"Working together for a free Cuba"





Inside Cuba, Dr. Oscar Elías Biscet González, a prisoner of conscience, sends his countrymen a message from the provincial prison of Pinar Del Rio through his wife, Elsa Morejón. This civic leader is serving a prison sentence of 25 years in inhumane conditions for the sole reason of defending, peacefully, the Universal Declaration of Human Rights

By: Dr. Oscar E. Biscet González
September 19, 2003

To my Cuban people wherever you are: be it inside our enslaved island or in exile anywhere in the world. I include also those descendents of Cubans born in other countries. To all of you I send you my warmest and sincere greeting.

Our efforts to gain the unconditional freedom of our homeland are almost at the point of becoming a reality. I do not have to resort to details to communicate to you what among Cubans is common knowledge. We suffer not from a state of division or from a fragmentation of our principles, but we lack a methodology to use. We do not lack unity of criteria regarding our values, but we are missing the means we should apply to gain our freedom. Unfortunately, significant differences of opinion have made possible divisions between exiled leaders and dissidents inside Cuba. These differences have given oxygen to the flames of the most recent and dangerous obstacle we confront.

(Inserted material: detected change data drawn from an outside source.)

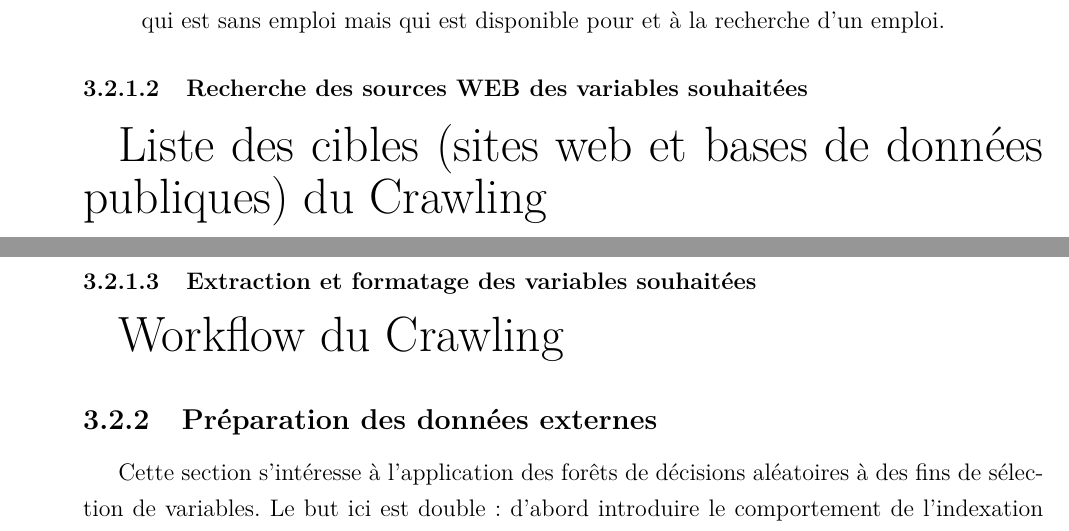
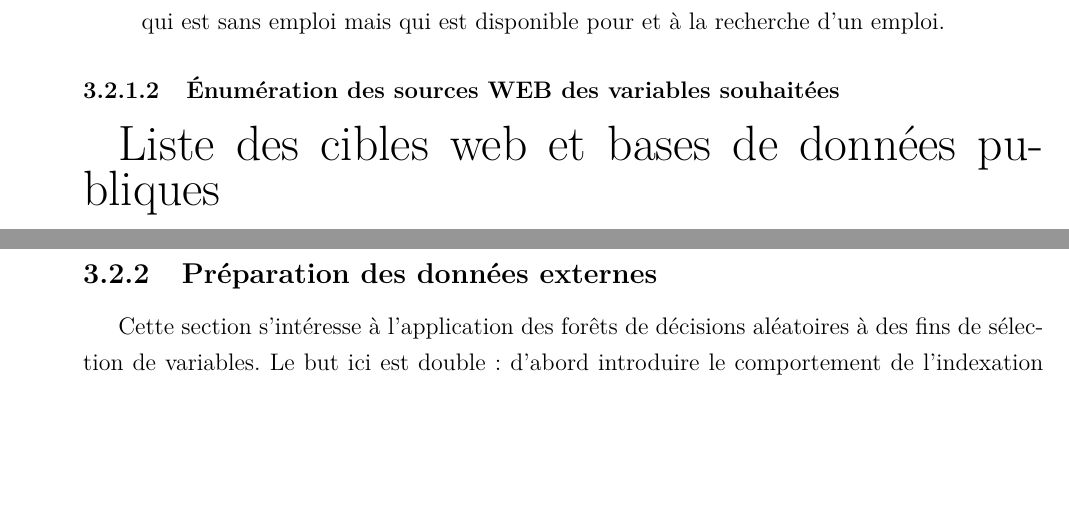
Before and after one commit to sanxore/lpr, a LaTeX document (rapport.tex, which reads chapters/chapitre3.tex): two parts of pages 40 and 41 of 54, joined at a grey line, cut so that both start at the same text, the shorter picture padded with empty space. Compiled offline with pdfLaTeX.

Commit message:
finalizing script

```diff
--- a/chapters/chapitre3.tex
+++ b/chapters/chapitre3.tex
@@ -333,14 +333,10 @@ Le constat montre que 80 \% de la durée d'un projet Data Mining est consacrée
 		\item \textbf{ Rural poverty gap at national poverty lines (\%):} L'écart de pauvreté par rapport au seuil national de la pauvreté en milieu rural est le manque à gagner pour remonter au-dessus du seuil de la pauvreté (en considérant que les non pauvres ont un manque à gagner de zéro) exprimé en pourcentage du seuil national de la pauvreté en milieu urbain.Cette mesure témoigne à la fois de l'ampleur de la pauvreté et de sa fréquence.
 		\item \textbf{ Unemployment, total (\% of total labor force):} Fraction de la population active qui est sans emploi mais qui est disponible pour et à la recherche d'un emploi.
 		\end{itemize}
-	\subsubsection{Recherche des sources WEB des variables souhaitées}
+	\subsubsection{Énumération des sources WEB des variables souhaitées}
 	\par
-	\begin{Huge}{ Liste des cibles (sites web et bases de données publiques) du Crawling }
+	\begin{Huge}{ Liste des cibles  web et bases de données publiques}
 		\end{Huge}
-	\subsubsection{Extraction et formatage des variables souhaitées}\label{crawl}
-	\par
-	 \begin{Huge}{ Workflow du  Crawling }
-	 		\end{Huge}
 
 	\subsection{Préparation des données externes}
 	Cette section s’intéresse à l'application des forêts de décisions aléatoires à des fins de sélection de variables. Le but ici est double : d'abord introduire le comportement de l'indexation de l'importance des variables en utilisant les forêts aléatoires et l'utiliser pour proposer un algorithme à deux phases pour la sélection de variables à la base de leur importance.\par
```
Also changed, not shown: chapters/chapitre3.tex (2 more changed lines), 2 other files.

I refer to the movement for complacency; a movement that attempts to make Cubans, who are faithful believers in freedom, believe that they have to applaud and accept small doses of liberty. A movement that suggests that we Cubans do not deserve full freedom, only small samples of it. With this movement of low expectations goes the speculation that other fragments of liberty and democracy will follow. This badly thought-out movement does not claim for Cubans basic human rights, which are recognized internationally, only suggests them. It does not demand the democratic rights of the violated Constitution of 1940 and, instead, chooses the illegitimate Communist constitution of 1976. This constitution is nothing more than an instrument of oppression, a malevolent document whose only purpose has been the justification of a totalitarian and badly formulated state. It is an illegal aberration that has permitted, and even encouraged, the incarceration and torture of political opponents without the smallest right to a legal process or to a defense. It is an atheist creation that has only served those who enslave our country.

To those who may feel tired after more than 40 years of constant oppression and fruitless efforts, to those who have lost their moral compass due to frustrations and disagreements, to those who today conclude that we must appease our oppressor, to them I ask: Is it worthy to the memory of the thousands of young Cubans, our best progeny, which were taken before a firing squad and shot dead for simply defending our right to full freedom, that we now accept complacency? Do the tens of thousands of patriots which served decades of years in prison, and that are actually serving them inside a prison system whose horrors we can only imagine, deserve only partial freedom? Do the innumerable families that were separated from their dear ones, destroyed in the process, similarly to those that have died at sea, or that have died in exile dreaming of a return to their homeland, do they deserve to accept the crumbs that are offered? Shall we accept defeat after almost half a century of patriotic heroism in search of our liberty and democracy, or shall we show the world that the most brutal and longest dictatorship of our time could not extinguish the unbreakable spirit of freedom of the Cuban people?

I should express that we have arrived at a crossroads on the path of our history. Almost fifty years ago we confronted as a people a similar historic decision. In those days many accepted the fatidic words which today once again are heard: "anything would be better than what we have now." They were wrong then, and they are wrong now. Tragically, more than 40 years of national nightmare have passed to find ourselves faced with the same disjunction, with the opportunity to rectify our errors and truly transform ourselves into the masters of our own destiny.

I make a call to the unity of all of my countrymen. There is only one road in front of us, a road that unites us and includes all Cubans in their totality. A road that demands full democracy, the unconditional freedom of the Cuban people under a system with a multiparty government elected democratically during free general elections. A road that leads to the establishment of a nation with rights guaranteeing equality under the law without distinction of race, sex, or religious beliefs. A road where all political prisoners are granted an immediate and unconditional amnesty.

Fellow Cubans, let us step forward doing so in a decisive and clear manner. The task that awaits us is hard, but not impossible. Together we can obtain for our nation a full democracy deserving of all its citizens.

To the leaders of the democratic nations of the world, to the American people, and, in particular, to the President of the United States of America, mister George W. Bush, we only ask a simple request: DO NOT SUPPORT OR PROMOTE ANY SOLUTION OR AGREEMENT WITH RESPECT TO THE CUBAN NATION THAT YOU WOULD NOT FIND ACCEPTABLE FOR YOUR OWN NATION.

May God illuminate our path to Cuba’s liberty.

Kilo Cinco y Medio Prison
Section 3, Gallery 30
Luis Lazo Highway
Pinar del Rio Province, Cuba

Source: CubaNet
Traslation: Joaquín Sueiro Bonachea USA
La Nueva Cuba
Octubre 5, 2003